OK, we all know, all is wrong with PHP. It’s a language where main programming style is hack/patch, and that’s also the way it’s organized. Where else do you have functions that in one variant have certain order of parameters and in other reversed?… OK, in quite a few, but that’s not the point.
I wanna talk about arrays; probably the most commonly used structured type in all languages.
My main shock was the following feature/bug – PHP converts array keys from string to int if it “thinks” it’s good to do (don’t ask me why, it’s way over my head). But it does it in the weirdest possible way, let’s look at the type of the keys:
$ar = array(); $ar["2147483647"] = 0; $ar["2147483648"] = 0; $ar["2999999999"] = 0; $ar["3000000000"] = 0; foreach ($ar as $k => $v) var_dump($k);
What this outputs (at least on 32b systems, verified with 5.2.4 and 5.3.1 “stable” releases):
int(2147483647) int(-2147483648) int(-1294967297) string(10) "3000000000"
WHY the gap?
What goes on here is quite obvious – PHP checks if all characters are numbers, then it checks string length, if it’s 10, then it checks first character if it’s 3 and more, or 2 and less.

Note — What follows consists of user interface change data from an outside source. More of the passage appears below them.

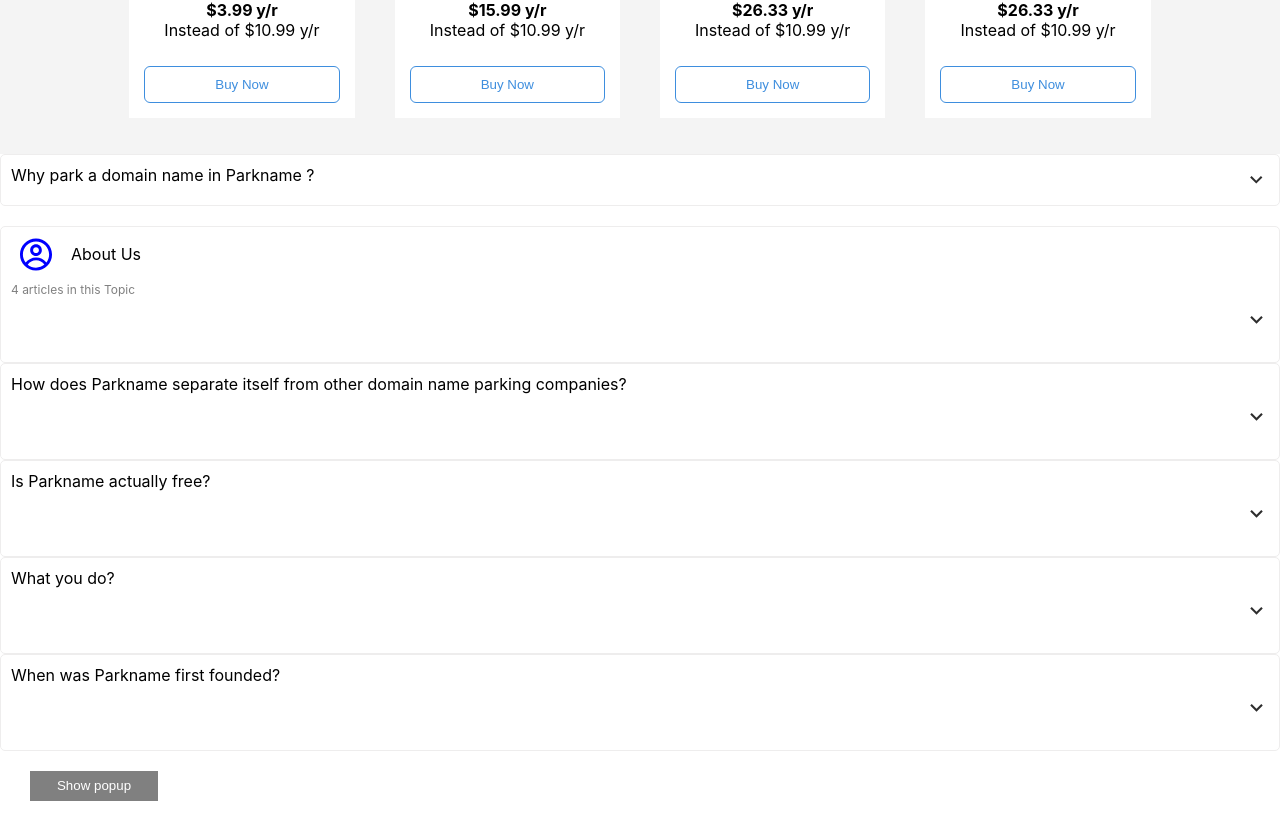
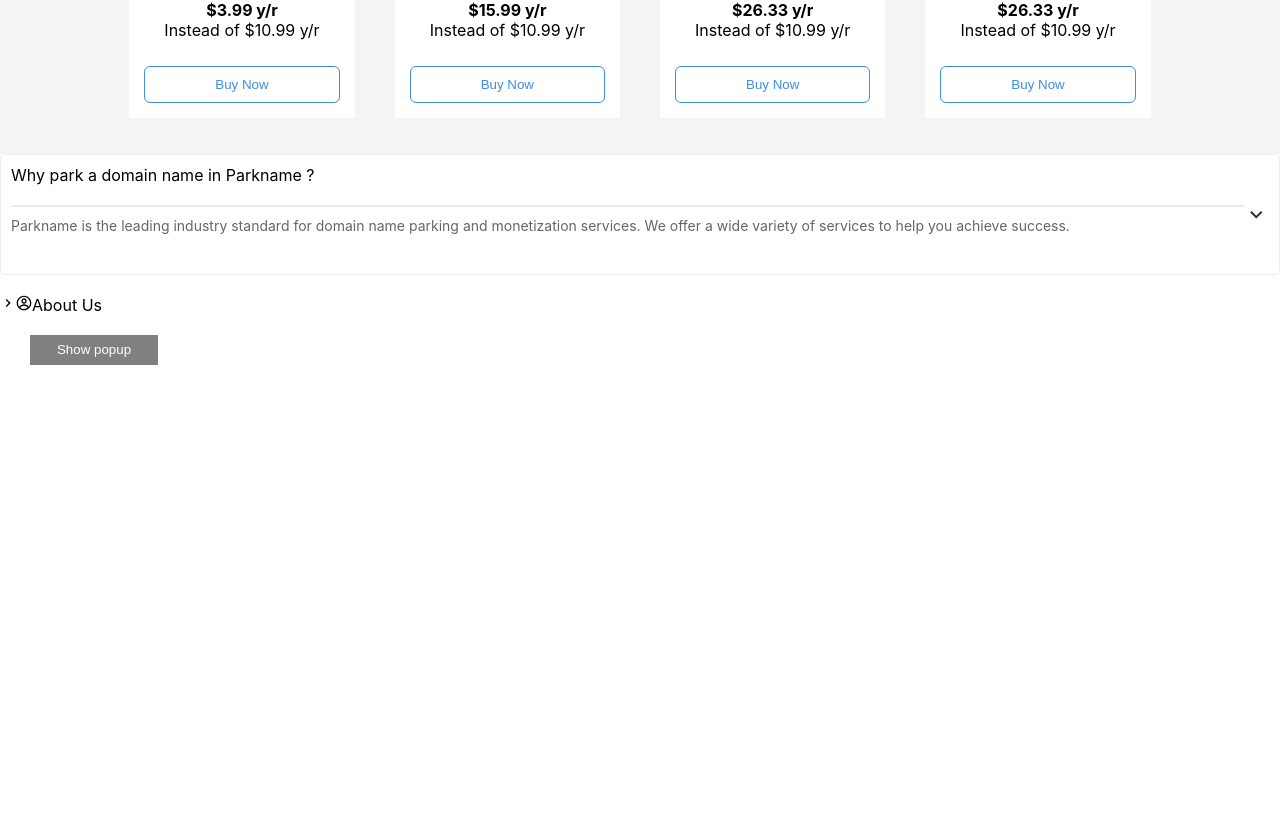
Before and after one commit to FestaMazreku/react-js, a React (Create React App) app: page / in a window 1280 px wide. Shown: the part 1928-2749 px from the top of the page. After the commit the page ends 2313 px from the top, so only its background shows below. Built offline with nearby package versions, Linux system fonts and the light colour scheme.

Commit message:
Finishing the tasks

```diff
--- a/src/components/AboutUs.js
+++ b/src/components/AboutUs.js
@@ -1,78 +1,102 @@
 import React, { useState } from "react";
-import { MdKeyboardArrowDown } from "react-icons/md";
+import { MdKeyboardArrowDown, MdKeyboardArrowRight } from "react-icons/md";
 import { CgProfile } from "react-icons/cg";
 import "../stylesheets/AboutUs.css";
 
 const AboutUs = () => {
-  const initialRows = [
+  const [articles, setArticles] = useState([
     {
+      id: 1,
       title: "About Us",
-      additionalText: "4 articles in this Topic",
+      isOpen: false,
+      articles: [
+        {
+          id: 1,
+          text: "How does Parkname separate itself from other domain name parking companies?",
+          isOpen: false,
         },
-    {
-      title:
-        "How does Parkname separate itself from other domain name parking companies?",
-      text: "Your domains are a valuable online property. As in any investment, you want the most efficient, easy way to make sure your property is going to be profitable. Do you own more than 1,000 domains? As a professional domainer, you will find everything you need through Parkname to generate maximum profits from your domain portfolio.",
+        { id: 2, text: "Is Parkname actually free?", isOpen: false },
+        { id: 3, text: "What you do?", isOpen: false },
+        { id: 4, text: "When was Parkname first founded?", isOpen: false },
+      ],
     },
-    {
-      title: "Is Parkname actually free?",
-      text: ".",
-    },
-    {
-      title: "What you do?",
-      text: ".",
-    },
-    {
-      title: "When was Parkname first founded?",
-      text: ".",
-    },
-  ];
+  ]);
 
-  const [rows, setRows] = useState(initialRows);
+  const toggleTopic = (topicId) => {
+    setArticles((prevTopics) =>
+      prevTopics.map((topic) =>
+        topic.id === topicId ? { ...topic, isOpen: !topic.isOpen } : topic
+      )
+    );
+  };
 
-  const handleRowClick = (index) => {
-    setRows((prevRows) =>
-      prevRows.map((row, i) =>
-        i === index ? { ...row, isOpen: !row.isOpen } : row
+  const toggleArticle = (topicId, articleId) => {
+    setArticles((prevTopics) =>
+      prevTopics.map((topic) =>
+        topic.id === topicId
+          ? {
+              ...topic,
+              articles: topic.articles.map((article) =>
+                article.id === articleId
+                  ? { ...article, isOpen: !article.isOpen }
+                  : article
+              ),
+            }
+          : topic
       )
     );
   };
 
   return (
-    <div>
-      {rows.map((row, index) => (
+    <div className="about-us-container">
+      {articles.map((topic) => (
+        <div key={topic.id} className="topic-container">
           <div
-          key={index}
-          className={`toggle-container ${row.isOpen ? "open" : ""}`}
-          onClick={() => handleRowClick(index)}
+            className="title-container"
+            onClick={() => toggleTopic(topic.id)}
           >
-          <div className="text-container">
-            <div className="title-container">
-              {row.title === "About Us" && <CgProfile className="icon" />}
-              <p>{row.title}</p>
+            <span className="toggle-icon">
+              {topic.isOpen ? (
+                <MdKeyboardArrowDown />
+              ) : (
+                <MdKeyboardArrowRight />
+              )}
+            </span>
+            <span className="profile-icon">
+              <CgProfile />
+            </span>
+            <span className="topic-title">{topic.title}</span>
           </div>
-            {row.title === "About Us" && (
-              <div className="additional-text">
-                <p className="smaller-grey-text">{row.additionalText}</p>
-              </div>
+          {topic.isOpen && (
+            <div className="article-container">
+              {topic.articles.map((article) => (
+                <div
+                  key={article.id}
+                  className="article-item"
+                  onClick={() => toggleArticle(topic.id, article.id)}
+                >
+                  <span className="toggle-icon">
+                    {article.isOpen ? (
+                      <MdKeyboardArrowDown />
+                    ) : (
+                      <MdKeyboardArrowRight />
                     )}
-            <div className="right-arrow-container">
-              <MdKeyboardArrowDown className="arrow-icon" />
-            </div>
-            {row.isOpen ? (
-              <div className={`second-text ${row.isOpen ? "show" : ""}`}>
-                <hr />
-                <div className="text-content">
-                  <p className="smaller-text">{row.text}</p>
-                  <br />
-                </div>
-              </div>
-            ) : (
-              <div>
-                <br />
+                  </span>
+                  <span className="article-text">{article.text}</span>
+                  {article.isOpen && (
+                    <div className="article-content">
+                      Your domains are a valuable online property. As in any
+                      investment, you want the most efficient, easy way to make
+                      sure your property is going to be profitable. Do you own
+                      more than 1,000 domains? As a professional domainer, you
+                      will find everything you need through Parkname to generate
+                      maximum profits from your domain portfolio
                     </div>
                   )}
                 </div>
+              ))}
+            </div>
+          )}
         </div>
       ))}
     </div>
--- a/src/stylesheets/AboutUs.css
+++ b/src/stylesheets/AboutUs.css
@@ -53,14 +53,15 @@
 }
 
 .second-text {
-    max-height: 0;
+    max-height: 1000px;
     overflow: hidden;
     transition: max-height 0.3s ease-in-out;
-}
+  }
 
-.second-text.show {
-    max-height: 100px;
-}
+  .second-text.show {
+    max-height: 1000px;
+  }
+
 
 .second-text hr {
     width: 100%;
```
Lines whose indentation alone changed are shown as unchanged.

Why would anyone do all this work to save just a few bytes? Esp. when you consider that PHP uses about 60-70 bytes to store a single array element with integer key and integer value! And why not right away compare the string with string “2147483647” one by one character, to avoid the overflow?!